MamiyaOtaru Member since:

Too true. I for one will always spell it "Schiffahrt". Three f's in a row? Not for me ;)

Reply Parent Score: 2

by Doc Pain on Wed 26th Sep 2007 11:26 in reply to "RE[6]: PC-BSD"
Doc Pain Member since:

"Too true. I for one will always spell it "Schiffahrt". Three f's in a row? Not for me ;) "

It's Schiffahrt still in Switzerland, and they don't have , they use ss everywhere. But Schiffffahrt is almost harmless. Schlussstrich is much better - five (!) consonants in a row. But Newspeak is more: Concatenated is now divided, divided is concatenated. Capitals are lower case, lower case is upper case, punctuation is a pure game of luck, hyphenation takes place where no one assumes it, and many words have been deleted from the language to reduce expressional diversion. In fact, nobody can really newspeak because there are many contradicting dictionaries around. The worst thing: This scientifical nonsense has been tried by the nazis in the 40s once, without success; today, they have their will. But why bother, the Federal Constitutional Court ruled that everyone can spell as he likes (Bundeesverfassungsgericht, 1 BvR 1640/97), this, of course, eliminates any rules for marks in school. People who have to communicate substantial contents still use the unified orthography, grammar, hyphenation and punctuation. But I'm walking off-topick. =^_^=

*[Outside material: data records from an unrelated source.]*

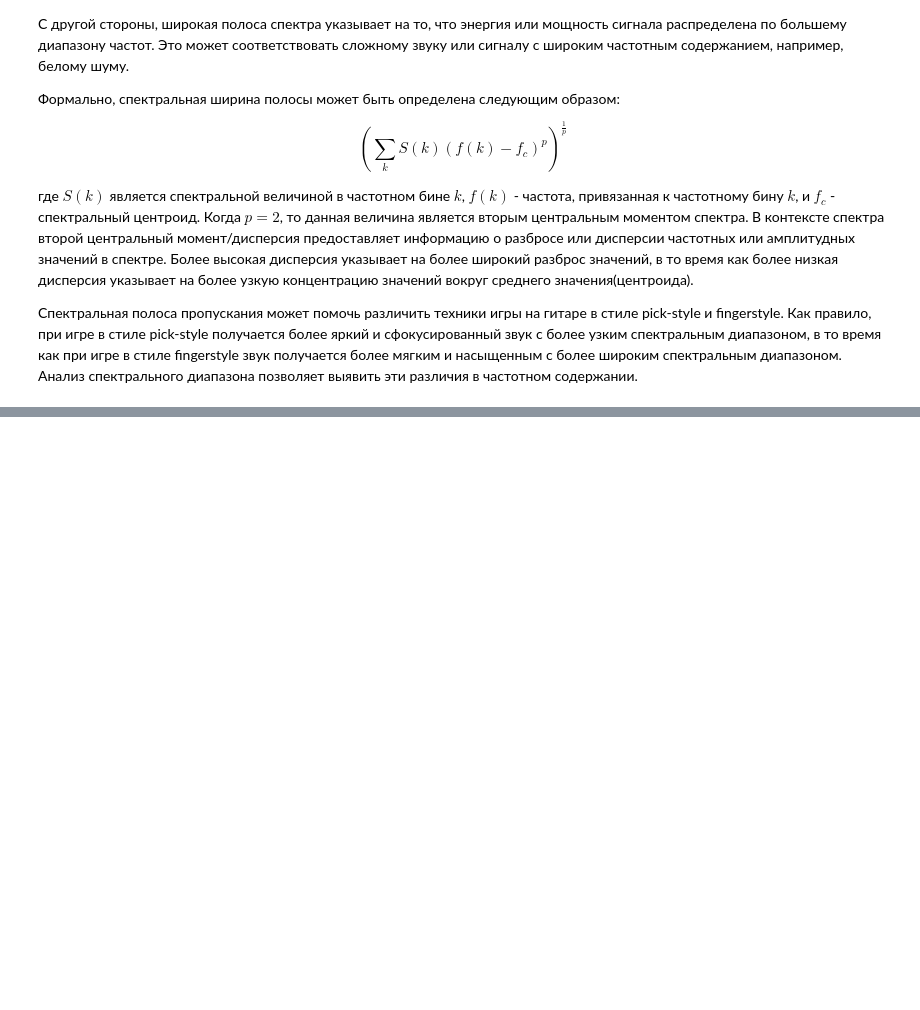
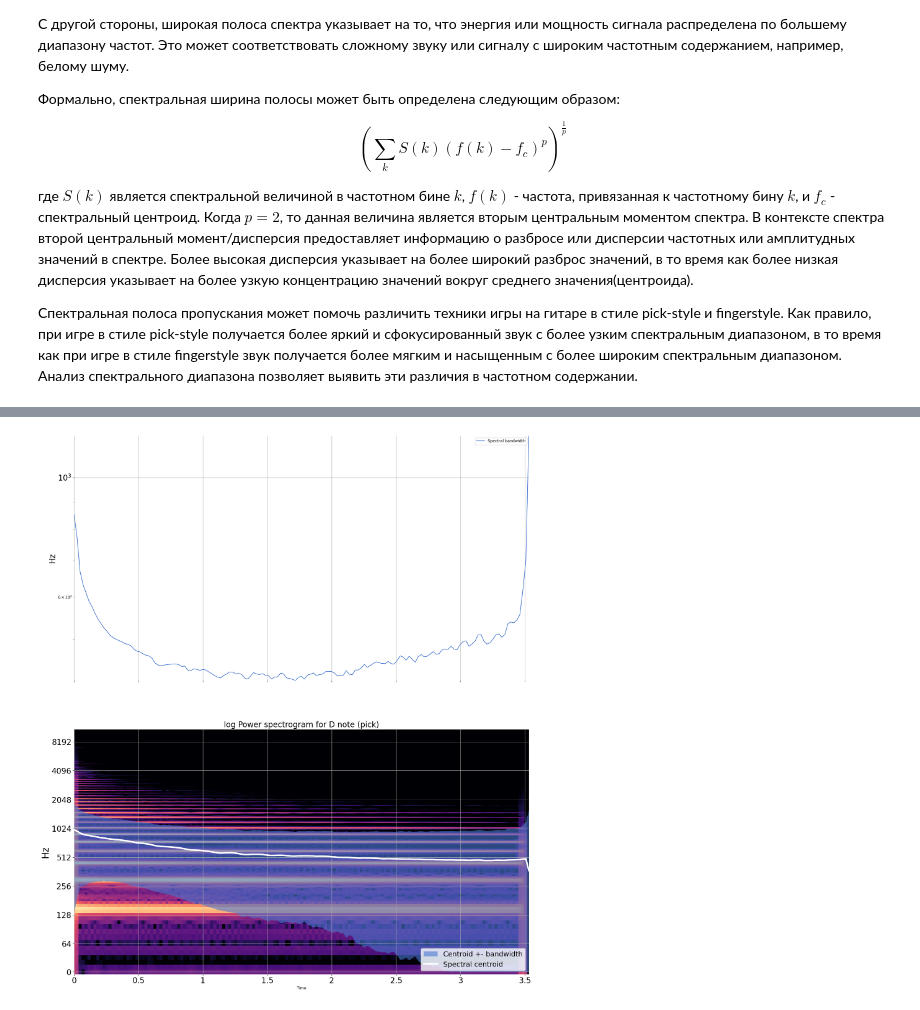
Before and after one commit to Unbiscuit/finger_and_pick_comparison, a Jupyter notebook: algs/petr_analysis.ipynb, the cells around one changed output, grey strips where cells are left out. Drawn from its saved outputs; the diff is of its cells as text; code cells hidden in the pictures; blank space fills up the shorter version.

```diff
--- a/algs/petr_analysis.ipynb
+++ b/algs/petr_analysis.ipynb
@@ -403,0 +436,27 @@ ipd.Audio(D_finger, rate=sr_Df)
+# %%
+spec_bw_pick = librosa.feature.spectral_bandwidth(y=D_pick, sr=sr_Dp)
+
+fig, ax = plt.subplots(figsize=(21, 25), nrows=2, sharex=True)
+ax[0].semilogy(times_p, spec_bw_pick[0], label='Spectral bandwidth')
+ax[0].set_ylabel('Hz', fontsize=20)
+ax[0].set_xticks([])
+ax[0].set_xlim([times_p.min(), times_p.max()])
+ax[0].tick_params(axis='both', labelsize=20)
+ax[0].set_xlabel('Time', fontsize=32)
+ax[0].legend()
+ax[0].label_outer()
+
+librosa.display.specshow(librosa.amplitude_to_db(S, ref=np.max),
+                         y_axis='log', x_axis='time', ax=ax[1])
+ax[1].set_title('log Power spectrogram for D note (pick)', fontsize=20)
+ax[1].fill_between(times_p, np.maximum(0, spectral_centroid_Dp[0] - spec_bw_pick[0]),
+                   np.minimum(spectral_centroid_Dp[0] + spec_bw_pick[0], sr_Dp/2),
+                   alpha=0.6, label='Centroid +- bandwidth')
+ax[1].set_ylabel('Hz', fontsize=24)
+ax[1].tick_params(axis='both', labelsize=20)
+ax[1].plot(times, spectral_centroid_Dp[0], label='Spectral centroid', color='w', linewidth=4)
+ax[1].legend(loc='lower right', fontsize=18)
+
+plt.show()
+# %% [output]
+[figure, added]
```
Also changed, not shown: parts of 23 cells of this notebook.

To come back on topic, KDE's german language quality is not that bad because it does not comply many the many rules of Newspeak. An arbitrary subset of the has been replaced by ss, along with some other nonsense. But as I mentioned before, no one in Germany will really notice. Germans have gotten tired using their native language properly. So I hope there are dictionaries and hyphenation sets available in standard orthograohy ("old") for KOffice.

Reply Parent Score: 2